• [Stored records]:

_ _ _

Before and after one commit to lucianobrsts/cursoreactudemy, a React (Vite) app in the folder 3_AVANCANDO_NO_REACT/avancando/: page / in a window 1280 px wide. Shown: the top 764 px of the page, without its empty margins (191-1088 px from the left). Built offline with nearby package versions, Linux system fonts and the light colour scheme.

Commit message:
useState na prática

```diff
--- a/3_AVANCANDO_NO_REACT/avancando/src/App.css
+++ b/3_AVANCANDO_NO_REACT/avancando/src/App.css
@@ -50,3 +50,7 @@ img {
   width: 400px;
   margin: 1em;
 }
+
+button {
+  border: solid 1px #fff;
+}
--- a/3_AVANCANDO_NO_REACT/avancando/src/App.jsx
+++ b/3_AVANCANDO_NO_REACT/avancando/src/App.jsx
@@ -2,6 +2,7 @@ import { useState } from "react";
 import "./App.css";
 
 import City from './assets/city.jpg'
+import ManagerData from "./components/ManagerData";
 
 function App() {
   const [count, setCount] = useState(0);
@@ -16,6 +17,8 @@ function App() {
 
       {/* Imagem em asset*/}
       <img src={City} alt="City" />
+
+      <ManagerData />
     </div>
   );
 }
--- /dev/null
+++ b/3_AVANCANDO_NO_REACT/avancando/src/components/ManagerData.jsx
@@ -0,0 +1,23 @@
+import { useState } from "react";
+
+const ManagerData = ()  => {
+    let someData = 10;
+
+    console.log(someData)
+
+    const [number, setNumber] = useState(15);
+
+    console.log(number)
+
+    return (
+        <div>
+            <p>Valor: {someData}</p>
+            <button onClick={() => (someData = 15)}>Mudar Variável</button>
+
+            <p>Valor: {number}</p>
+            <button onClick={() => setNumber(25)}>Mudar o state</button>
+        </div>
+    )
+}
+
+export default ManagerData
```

_ _ _

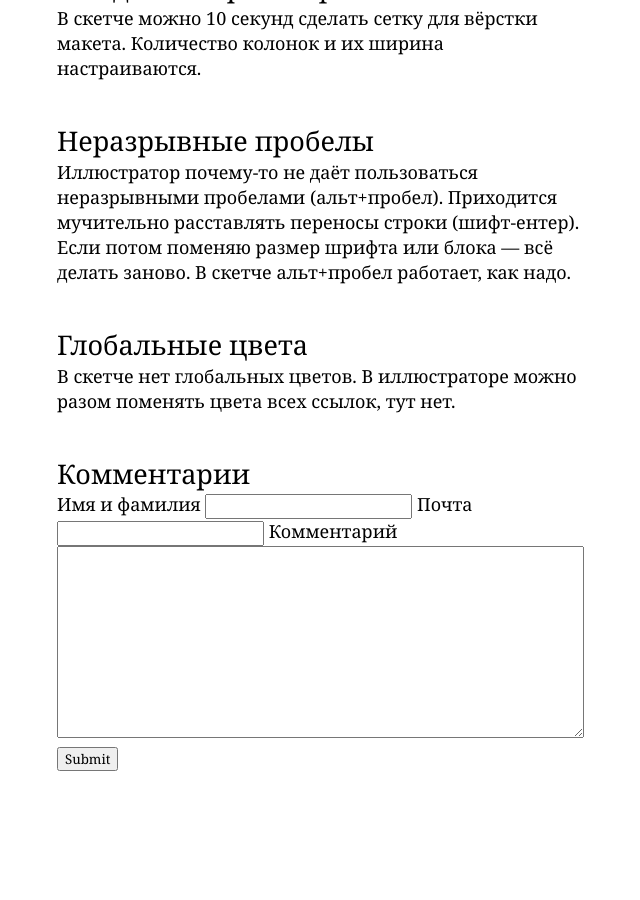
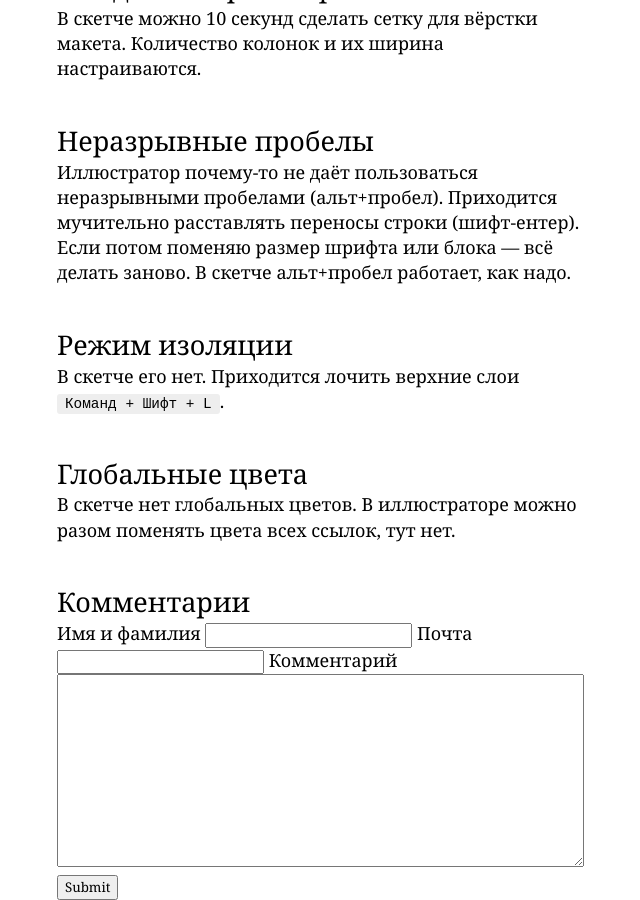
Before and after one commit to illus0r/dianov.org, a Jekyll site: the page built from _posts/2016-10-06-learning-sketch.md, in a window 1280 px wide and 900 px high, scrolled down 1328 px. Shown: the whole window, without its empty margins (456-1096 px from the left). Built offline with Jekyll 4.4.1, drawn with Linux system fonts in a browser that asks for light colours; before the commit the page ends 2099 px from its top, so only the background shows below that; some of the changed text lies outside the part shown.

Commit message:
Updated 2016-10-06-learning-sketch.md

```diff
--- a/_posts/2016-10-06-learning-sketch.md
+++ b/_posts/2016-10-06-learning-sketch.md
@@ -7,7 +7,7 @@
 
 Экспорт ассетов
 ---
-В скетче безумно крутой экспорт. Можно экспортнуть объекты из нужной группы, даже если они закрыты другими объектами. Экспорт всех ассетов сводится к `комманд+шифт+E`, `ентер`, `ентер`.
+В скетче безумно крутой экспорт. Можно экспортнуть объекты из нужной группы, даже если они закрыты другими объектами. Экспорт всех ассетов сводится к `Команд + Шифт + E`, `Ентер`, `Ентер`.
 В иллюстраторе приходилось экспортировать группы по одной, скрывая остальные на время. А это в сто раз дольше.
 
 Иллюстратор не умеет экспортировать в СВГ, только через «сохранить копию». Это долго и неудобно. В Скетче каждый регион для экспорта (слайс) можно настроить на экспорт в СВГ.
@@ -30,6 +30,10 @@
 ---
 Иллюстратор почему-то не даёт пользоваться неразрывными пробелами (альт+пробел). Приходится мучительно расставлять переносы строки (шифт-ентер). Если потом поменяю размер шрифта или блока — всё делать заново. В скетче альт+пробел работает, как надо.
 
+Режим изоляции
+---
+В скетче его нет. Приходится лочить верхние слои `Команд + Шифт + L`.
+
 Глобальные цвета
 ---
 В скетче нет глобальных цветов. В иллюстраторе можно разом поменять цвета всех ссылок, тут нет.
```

_ _ _

• [WHAT TO WORK ON]: Counting only lines that contain the word "import", how many are there in the records above? Give the number alone.

• [RESPONSE TO THE EXERCISE]: 5